Check out some of the Reader's Soundboard picks below:
A spin-off of electronic-industrial group Bloodyminded, the Fortieth Day doesn't get out much—meaning this is only their second local appearance this year. But as far as Monica Kendrick is concerned, that's hardly the sole reason to check 'em out tonight. She writes, "Where Bloodyminded is a force of nature, with all the depth and complexity that implies, the Fortieth Day is more like a surgical procedure, with a stripped-down and relatively chilly hypnotic-drone aesthetic." The trio of Mark Solotroff, Isidro Reyes, and James Moy will present a Day of the Dead-themed show that will also feature video artist Lisa Slodki.
With a reputation for "combining minimal techno with big, brainy experimental techniques without drifting so far out into abstraction that his songs lose their nocturnal dance-floor appeal," Hendrick Weber (aka Pantha Du Prince) isn't one to shun new techniques and instrumentation in his music. For instance, Miles Raymer writes that his upcoming collaboration with Norwegian collective Bell Laboratories "uses a carillon, a three-ton mechanism that plays a set of 50 bells."

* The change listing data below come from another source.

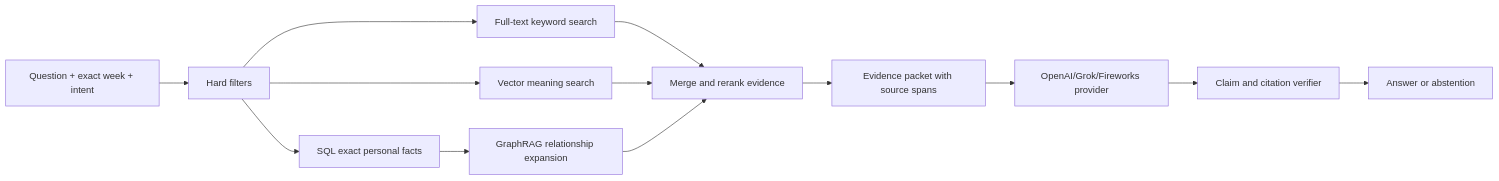
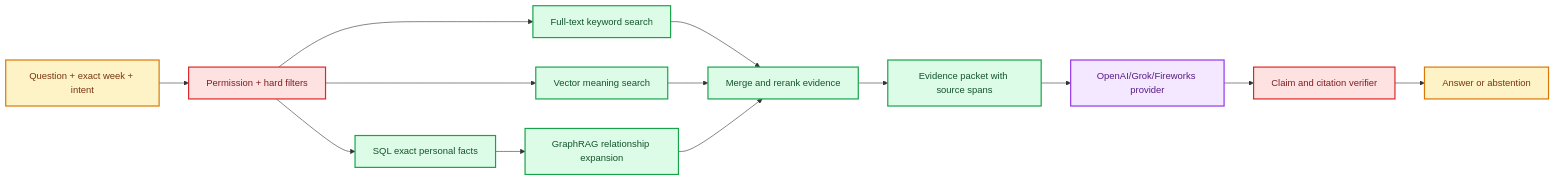
Before and after one commit to ASWATHHARISH/nestline: the fourth of 5 diagrams in docs/Nestline updated architecture.md, drawn with Mermaid. The commit also changed other lines of this file and 1 other file, not shown here.

Commit message:
docs: reconcile and audit Nestline architecture

````diff
--- a/docs/Nestline updated architecture.md
+++ b/docs/Nestline updated architecture.md
@@ -450,15 +712,20 @@
 ```mermaid
 flowchart LR
-    Q["Question + exact week + intent"] --> F["Hard filters"]
-    F --> SQL["SQL exact personal facts"]
-    F --> TXT["Full-text keyword search"]
-    F --> VEC["Vector meaning search"]
-    SQL --> GR["GraphRAG relationship expansion"]
-    TXT --> R["Merge and rerank evidence"]
+    Q["Question + exact week + intent"]:::human --> F["Permission + hard filters"]:::control
+    F --> SQL["SQL exact personal facts"]:::data
+    F --> TXT["Full-text keyword search"]:::data
+    F --> VEC["Vector meaning search"]:::data
+    SQL --> GR["GraphRAG relationship expansion"]:::data
+    TXT --> R["Merge and rerank evidence"]:::data
     VEC --> R
     GR --> R
-    R --> PKT["Evidence packet with source spans"]
-    PKT --> LLM["OpenAI/Grok/Fireworks provider"]
-    LLM --> VER["Claim and citation verifier"]
-    VER --> OUT["Answer or abstention"]
+    R --> PKT["Evidence packet with source spans"]:::data
+    PKT --> LLM["OpenAI/Grok/Fireworks provider"]:::platform
+    LLM --> VER["Claim and citation verifier"]:::control
+    VER --> OUT["Answer or abstention"]:::human
+
+    classDef human fill:#FEF3C7,stroke:#D97706,color:#78350F,stroke-width:2px;
+    classDef data fill:#DCFCE7,stroke:#16A34A,color:#14532D,stroke-width:2px;
+    classDef control fill:#FEE2E2,stroke:#DC2626,color:#7F1D1D,stroke-width:2px;
+    classDef platform fill:#F3E8FF,stroke:#9333EA,color:#581C87,stroke-width:2px;
 ```
````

Though Peter Margasak acknowledges that Rosie Flores has "never had the most commanding voice, and she's not an exemplary songwriter," he admires her dedication to the "fundamentals of American roots music, especially honky-tonk and rockabilly." Three decades in, Flores continues championing neglected musical elders like Wanda Jackson and Janis Martin, as well as releasing her own work, including the recent Working Girl's Guitar. Margasak writes that the album "adds a nice Merseybeat tunefulness to her tough twang—her overdubbed vocal harmonies remind me of the Bangles."
For those of you who already have tickets or can scare one up, this show ought to be a fun romp. I write in my preview, "Onstage Alexis Krauss and Derek Miller (and touring guitarist Jason Boyer) ratchet up the dazzling flash and outsize strut of their two albums, Treats and Reign of Terror, stomping through their overblown hardcore party-pop with a ferocity that borders on wink-and-a-nudge self-parody."